by 5m Editor
7 August 2004, at 12:00am

US Weekly Hog Outlook, 6th August 2004 - Weekly review of the US hog industry, written by Glen Grimes and Ron Plain.

Ron Plain
Ron Plain

For the six weeks ending this week Federally Inspected slaughter has been up over 4% from 12 months earlier. Based on the June Hogs and Pigs Report slaughter for this period was expected to be up about 2%. Weekly import data indicates all of this increase in slaughter is from domestic fed animals.

Hog prices ended the week with live prices steady to down $1.50 per cwt from a week earlier. However, carcass prices were somewhat stronger compared to last week with prices $0.14 to $2.41 per cwt higher compared to Friday of last week.

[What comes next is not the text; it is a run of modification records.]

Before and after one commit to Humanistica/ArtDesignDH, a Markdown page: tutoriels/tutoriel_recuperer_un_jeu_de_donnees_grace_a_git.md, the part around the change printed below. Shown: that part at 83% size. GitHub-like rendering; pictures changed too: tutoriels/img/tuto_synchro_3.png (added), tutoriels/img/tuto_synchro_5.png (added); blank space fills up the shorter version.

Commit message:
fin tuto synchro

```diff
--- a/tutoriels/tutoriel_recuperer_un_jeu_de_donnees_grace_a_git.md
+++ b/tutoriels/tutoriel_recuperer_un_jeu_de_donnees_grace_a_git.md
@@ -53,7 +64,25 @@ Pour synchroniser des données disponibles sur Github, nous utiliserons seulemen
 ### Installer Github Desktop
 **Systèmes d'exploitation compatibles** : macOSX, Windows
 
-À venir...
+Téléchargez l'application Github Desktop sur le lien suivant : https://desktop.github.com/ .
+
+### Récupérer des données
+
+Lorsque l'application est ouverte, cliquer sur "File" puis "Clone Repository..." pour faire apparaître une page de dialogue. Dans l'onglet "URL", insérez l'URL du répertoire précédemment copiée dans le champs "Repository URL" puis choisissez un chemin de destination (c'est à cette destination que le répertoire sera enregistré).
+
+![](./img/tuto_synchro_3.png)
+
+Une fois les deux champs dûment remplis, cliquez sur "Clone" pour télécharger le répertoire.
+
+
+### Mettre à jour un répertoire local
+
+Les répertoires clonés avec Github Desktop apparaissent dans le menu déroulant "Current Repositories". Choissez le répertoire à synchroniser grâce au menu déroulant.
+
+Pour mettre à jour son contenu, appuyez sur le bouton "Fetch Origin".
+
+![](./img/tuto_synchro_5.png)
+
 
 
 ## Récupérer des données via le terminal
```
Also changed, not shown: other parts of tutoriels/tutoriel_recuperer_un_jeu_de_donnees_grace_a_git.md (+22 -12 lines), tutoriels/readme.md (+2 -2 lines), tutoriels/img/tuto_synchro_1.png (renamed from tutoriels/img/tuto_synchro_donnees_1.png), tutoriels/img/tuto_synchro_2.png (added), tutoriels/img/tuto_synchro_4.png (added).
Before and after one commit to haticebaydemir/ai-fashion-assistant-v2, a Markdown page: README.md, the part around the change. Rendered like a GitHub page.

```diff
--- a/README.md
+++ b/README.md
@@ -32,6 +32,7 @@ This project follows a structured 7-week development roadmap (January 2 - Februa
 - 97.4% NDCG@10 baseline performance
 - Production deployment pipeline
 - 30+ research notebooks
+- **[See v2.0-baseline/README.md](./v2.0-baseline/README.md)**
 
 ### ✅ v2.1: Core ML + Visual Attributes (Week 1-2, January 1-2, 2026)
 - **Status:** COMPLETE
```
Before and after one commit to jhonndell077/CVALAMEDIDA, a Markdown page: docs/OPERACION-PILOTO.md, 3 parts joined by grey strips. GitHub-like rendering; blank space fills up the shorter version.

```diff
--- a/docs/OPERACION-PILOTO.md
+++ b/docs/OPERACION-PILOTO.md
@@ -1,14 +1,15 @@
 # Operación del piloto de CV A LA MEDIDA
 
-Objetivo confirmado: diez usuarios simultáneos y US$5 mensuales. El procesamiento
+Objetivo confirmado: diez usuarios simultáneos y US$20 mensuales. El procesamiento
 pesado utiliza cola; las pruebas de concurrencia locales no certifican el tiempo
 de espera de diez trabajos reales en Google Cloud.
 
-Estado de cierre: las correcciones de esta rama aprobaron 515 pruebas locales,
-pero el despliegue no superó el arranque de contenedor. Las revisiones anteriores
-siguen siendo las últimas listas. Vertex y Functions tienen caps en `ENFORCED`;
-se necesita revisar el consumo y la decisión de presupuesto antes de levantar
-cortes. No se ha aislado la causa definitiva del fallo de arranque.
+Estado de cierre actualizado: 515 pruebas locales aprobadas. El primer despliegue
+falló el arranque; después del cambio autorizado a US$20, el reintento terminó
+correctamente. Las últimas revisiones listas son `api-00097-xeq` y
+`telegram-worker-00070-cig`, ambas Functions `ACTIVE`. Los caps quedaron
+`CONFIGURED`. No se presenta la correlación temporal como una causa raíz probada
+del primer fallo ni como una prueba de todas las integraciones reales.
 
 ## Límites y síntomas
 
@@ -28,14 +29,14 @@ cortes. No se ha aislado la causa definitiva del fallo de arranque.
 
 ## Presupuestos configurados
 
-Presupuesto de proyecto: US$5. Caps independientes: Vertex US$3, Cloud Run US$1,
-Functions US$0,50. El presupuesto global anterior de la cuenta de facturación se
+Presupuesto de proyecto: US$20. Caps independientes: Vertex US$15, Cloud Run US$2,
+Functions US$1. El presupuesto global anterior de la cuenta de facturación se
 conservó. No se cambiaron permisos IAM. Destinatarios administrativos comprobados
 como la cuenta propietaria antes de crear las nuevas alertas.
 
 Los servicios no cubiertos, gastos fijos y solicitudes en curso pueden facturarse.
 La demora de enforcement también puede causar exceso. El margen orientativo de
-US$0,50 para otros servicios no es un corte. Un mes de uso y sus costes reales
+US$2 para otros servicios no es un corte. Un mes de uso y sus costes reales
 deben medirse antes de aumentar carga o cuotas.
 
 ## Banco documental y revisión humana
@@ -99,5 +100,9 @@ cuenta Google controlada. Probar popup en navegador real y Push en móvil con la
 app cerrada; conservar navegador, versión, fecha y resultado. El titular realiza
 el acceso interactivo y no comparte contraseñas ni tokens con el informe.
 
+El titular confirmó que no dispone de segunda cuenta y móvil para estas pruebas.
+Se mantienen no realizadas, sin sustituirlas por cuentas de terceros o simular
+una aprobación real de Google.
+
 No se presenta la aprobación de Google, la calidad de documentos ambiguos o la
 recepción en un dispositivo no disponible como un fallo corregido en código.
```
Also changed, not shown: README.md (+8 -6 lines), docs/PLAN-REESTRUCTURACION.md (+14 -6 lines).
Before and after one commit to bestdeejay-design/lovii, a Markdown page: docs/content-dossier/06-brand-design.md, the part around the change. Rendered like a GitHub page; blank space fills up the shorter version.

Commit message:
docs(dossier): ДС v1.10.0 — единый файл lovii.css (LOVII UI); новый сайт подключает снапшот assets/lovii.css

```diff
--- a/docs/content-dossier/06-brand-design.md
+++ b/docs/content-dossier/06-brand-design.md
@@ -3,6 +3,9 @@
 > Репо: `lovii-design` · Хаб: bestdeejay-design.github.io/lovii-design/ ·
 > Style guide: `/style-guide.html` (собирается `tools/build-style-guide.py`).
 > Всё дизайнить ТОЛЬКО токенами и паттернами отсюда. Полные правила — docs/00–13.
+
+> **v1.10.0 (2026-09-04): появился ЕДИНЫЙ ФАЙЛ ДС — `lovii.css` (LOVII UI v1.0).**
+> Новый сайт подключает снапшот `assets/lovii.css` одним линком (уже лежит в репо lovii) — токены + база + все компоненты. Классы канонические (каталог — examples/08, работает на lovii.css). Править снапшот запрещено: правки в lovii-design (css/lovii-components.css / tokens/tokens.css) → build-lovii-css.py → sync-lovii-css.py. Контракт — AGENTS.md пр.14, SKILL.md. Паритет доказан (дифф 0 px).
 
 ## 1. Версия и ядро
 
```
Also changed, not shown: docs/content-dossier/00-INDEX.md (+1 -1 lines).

The top live prices for select markets were: Peoria $54.00, St. Paul $56.00, Sioux Falls $56.00, and interior Missouri $54.00. The weighted average carcass prices for 185# carcass with 0.9-1.1" back fat 6 sq. In. loin 2 In. deep by area were: western Cornbelt $77.89, eastern Cornbelt $75.87, Iowa-Minnesota $77.35, and nation $76.91 for the morning report Friday.

Cash feeder pig prices are holding very strong. Prices this week at United Producers tel-o-auction were steady to $10 per cwt stronger than 2 weeks earlier. The United prices by weight groups were: 40-50# $98 per cwt, 50-60# $98 per cwt, and 60-70# $84-87.50 per cwt.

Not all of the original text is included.